P.T. & Bayonet Training at Aldershot
At the end of my leave in September 1916 I reported back to the base which was then at Catterick. This was a huge camp in North Command near Darlington and in it were all the bases of battalions of the various Northern Regiments from which the fighting battalions were fed as and when casualties occurred. Life was not very exciting and I remember forming a group called “The Catterick Follies” in which we performed skits and songs to give some sort of amusement to the troops other than the one cinema which was there. I remember amongst the group was W.A.Darlington who after the war became the dramatic critic of The Telegraph for many, many years.
The Adjutants of the various battalions were always looking around for someone to send to the innumerable courses that were run by Northern Command or other Commands, and one day in October I was told by the Adjutant that I was to go on a course of physical training and bayonet instruction at the Physical Training School at Aldershot. So off I went, for three weeks I think. It was good fun and something which I had never been any good at, at school. We learnt a lot about bayonet fighting and I passed the exam with a “very good” certificate, and thought no more about it.
Towards the last weeks of November I was warned for draft. The procedure was that you were given a warning that you would be on the next draft to France, and then you were entitled to so much draft leave and when you returned you went on the draft after ten days or so. So off I went on the Friday to Brierly Close, Windermere with the news for Fay Bagnall (who was employed as a governess there and to whom I was engaged), that I was to go back to France.
(Ed: I hope to deal in full with the romance between my parents Leicester Scaife and Fay Bagnall in a further section. In brief on 25th November 1916 Fay sent a note “What about getting married?” “Not a bad idea.” Leicester replied. That very day they saw the vicar, drove to Carlisle Registry Office to get special licence before it closed at 1.00 p.m., bought ring, telegraphed relations and friends, failed to get David Turner as best man, and were married the NEXT DAY Sunday 26th November 1916, at Troutbeck Church, near Windermere.)
Mr. Oswald Hedley, Fay’s employer let us stay at one of his houses in Windermere and I wired for two extra days leave, which I got. I also fixed up some rooms over the stables of the big house near Catterick Camp, and so on the Wednesday we returned to Catterick ready for me to wait for my draft to go overseas.

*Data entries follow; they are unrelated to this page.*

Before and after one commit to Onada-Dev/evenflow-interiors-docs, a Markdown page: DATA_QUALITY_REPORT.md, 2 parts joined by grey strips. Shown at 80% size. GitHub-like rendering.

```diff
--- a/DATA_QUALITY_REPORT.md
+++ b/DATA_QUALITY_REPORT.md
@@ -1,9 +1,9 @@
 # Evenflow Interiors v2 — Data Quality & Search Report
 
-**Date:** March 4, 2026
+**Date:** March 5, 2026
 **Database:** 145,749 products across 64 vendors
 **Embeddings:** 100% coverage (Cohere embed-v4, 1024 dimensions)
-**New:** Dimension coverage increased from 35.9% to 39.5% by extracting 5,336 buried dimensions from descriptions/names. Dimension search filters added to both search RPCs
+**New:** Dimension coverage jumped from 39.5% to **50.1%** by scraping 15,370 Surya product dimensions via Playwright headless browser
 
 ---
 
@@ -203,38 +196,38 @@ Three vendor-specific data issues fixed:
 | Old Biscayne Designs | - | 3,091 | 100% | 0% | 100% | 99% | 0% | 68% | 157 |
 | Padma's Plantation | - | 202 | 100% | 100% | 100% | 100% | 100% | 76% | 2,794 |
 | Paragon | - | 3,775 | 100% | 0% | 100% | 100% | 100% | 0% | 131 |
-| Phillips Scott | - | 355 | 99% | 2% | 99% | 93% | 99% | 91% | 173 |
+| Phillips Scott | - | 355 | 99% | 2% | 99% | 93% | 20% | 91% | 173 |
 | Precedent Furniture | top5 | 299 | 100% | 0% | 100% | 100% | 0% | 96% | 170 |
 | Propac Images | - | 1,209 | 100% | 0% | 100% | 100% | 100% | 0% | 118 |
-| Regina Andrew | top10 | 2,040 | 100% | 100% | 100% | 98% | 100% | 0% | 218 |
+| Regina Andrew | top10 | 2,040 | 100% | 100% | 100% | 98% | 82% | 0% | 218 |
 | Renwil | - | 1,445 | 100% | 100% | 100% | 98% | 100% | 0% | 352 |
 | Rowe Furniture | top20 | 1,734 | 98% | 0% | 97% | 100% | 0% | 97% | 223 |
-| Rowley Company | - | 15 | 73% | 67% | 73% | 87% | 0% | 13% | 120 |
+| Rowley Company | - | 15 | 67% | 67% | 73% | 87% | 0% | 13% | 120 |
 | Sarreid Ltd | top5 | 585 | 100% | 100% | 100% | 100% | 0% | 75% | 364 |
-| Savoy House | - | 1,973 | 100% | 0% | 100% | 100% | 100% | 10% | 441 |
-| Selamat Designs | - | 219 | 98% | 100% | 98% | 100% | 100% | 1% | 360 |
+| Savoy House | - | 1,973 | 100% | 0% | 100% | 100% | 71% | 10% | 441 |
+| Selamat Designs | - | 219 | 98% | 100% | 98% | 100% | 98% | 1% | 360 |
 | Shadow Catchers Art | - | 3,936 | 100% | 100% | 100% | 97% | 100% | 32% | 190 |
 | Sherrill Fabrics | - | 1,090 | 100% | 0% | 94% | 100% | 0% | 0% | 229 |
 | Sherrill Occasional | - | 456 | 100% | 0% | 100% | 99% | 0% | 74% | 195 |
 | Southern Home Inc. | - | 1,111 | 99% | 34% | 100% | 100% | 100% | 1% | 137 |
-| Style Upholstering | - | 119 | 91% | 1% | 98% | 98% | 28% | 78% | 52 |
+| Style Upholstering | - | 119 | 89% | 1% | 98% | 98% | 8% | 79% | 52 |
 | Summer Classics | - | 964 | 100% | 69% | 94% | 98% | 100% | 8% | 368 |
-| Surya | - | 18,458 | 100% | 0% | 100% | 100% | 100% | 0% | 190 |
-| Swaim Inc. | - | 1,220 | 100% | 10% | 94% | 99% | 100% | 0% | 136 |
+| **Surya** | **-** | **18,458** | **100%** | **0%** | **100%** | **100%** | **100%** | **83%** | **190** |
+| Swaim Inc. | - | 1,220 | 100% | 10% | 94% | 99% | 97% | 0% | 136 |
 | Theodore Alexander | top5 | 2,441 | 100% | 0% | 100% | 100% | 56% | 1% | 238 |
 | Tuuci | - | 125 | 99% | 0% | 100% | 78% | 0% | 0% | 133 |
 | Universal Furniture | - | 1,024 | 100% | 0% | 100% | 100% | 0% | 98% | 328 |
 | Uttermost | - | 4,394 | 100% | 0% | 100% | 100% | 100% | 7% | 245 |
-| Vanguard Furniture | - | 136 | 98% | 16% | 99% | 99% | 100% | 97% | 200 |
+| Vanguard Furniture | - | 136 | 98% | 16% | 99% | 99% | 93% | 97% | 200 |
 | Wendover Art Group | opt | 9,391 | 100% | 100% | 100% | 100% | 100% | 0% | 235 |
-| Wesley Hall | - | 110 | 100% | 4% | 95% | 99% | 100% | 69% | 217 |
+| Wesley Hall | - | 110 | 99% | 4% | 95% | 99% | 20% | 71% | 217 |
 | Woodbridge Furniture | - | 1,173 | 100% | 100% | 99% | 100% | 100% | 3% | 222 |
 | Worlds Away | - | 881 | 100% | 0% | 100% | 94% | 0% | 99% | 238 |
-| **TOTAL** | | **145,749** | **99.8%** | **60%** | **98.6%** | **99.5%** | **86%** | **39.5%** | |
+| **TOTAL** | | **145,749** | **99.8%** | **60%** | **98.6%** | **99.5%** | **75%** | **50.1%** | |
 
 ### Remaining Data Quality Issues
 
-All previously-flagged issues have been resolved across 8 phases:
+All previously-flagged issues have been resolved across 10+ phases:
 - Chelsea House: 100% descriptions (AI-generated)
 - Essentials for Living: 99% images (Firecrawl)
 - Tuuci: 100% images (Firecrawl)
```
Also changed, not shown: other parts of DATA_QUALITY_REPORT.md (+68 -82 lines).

Marriage was the third great turning point in my life and going to Aldershot was the fourth although I did not realise it at the time because within a week or so of my return to Catterick I was posted to the staff of Harwich Garrison with a rank of Captain. Had this posting not come I would have undoubtedly have been in France and would probably not have survived the war. As it was this posting meant that I did not return to France until late in 1918.
Promoted to Captain at Harwich Garrison. Posted to Felixstowe, then Newcastle.
Well, I had six months at Harwich Garrison and then I was posted to Felixstowe Garrison which was the other side of the river. Then in December 1917 I was posted to Northern Command and stationed in Newcastle-upon-Tyne at the Northern Command Physical Training School. Fay and I set up house in Heaton in a flat and were there until July, 1918, when I received instructions to report to the Tower of London as I was to go to America with the Anglo-French Military Mission that had been sent over to the United States after America had come into the war in 1917 after the sinking of the Lusitania. We got our orders from the Tower of London to report to Southampton Dock Station.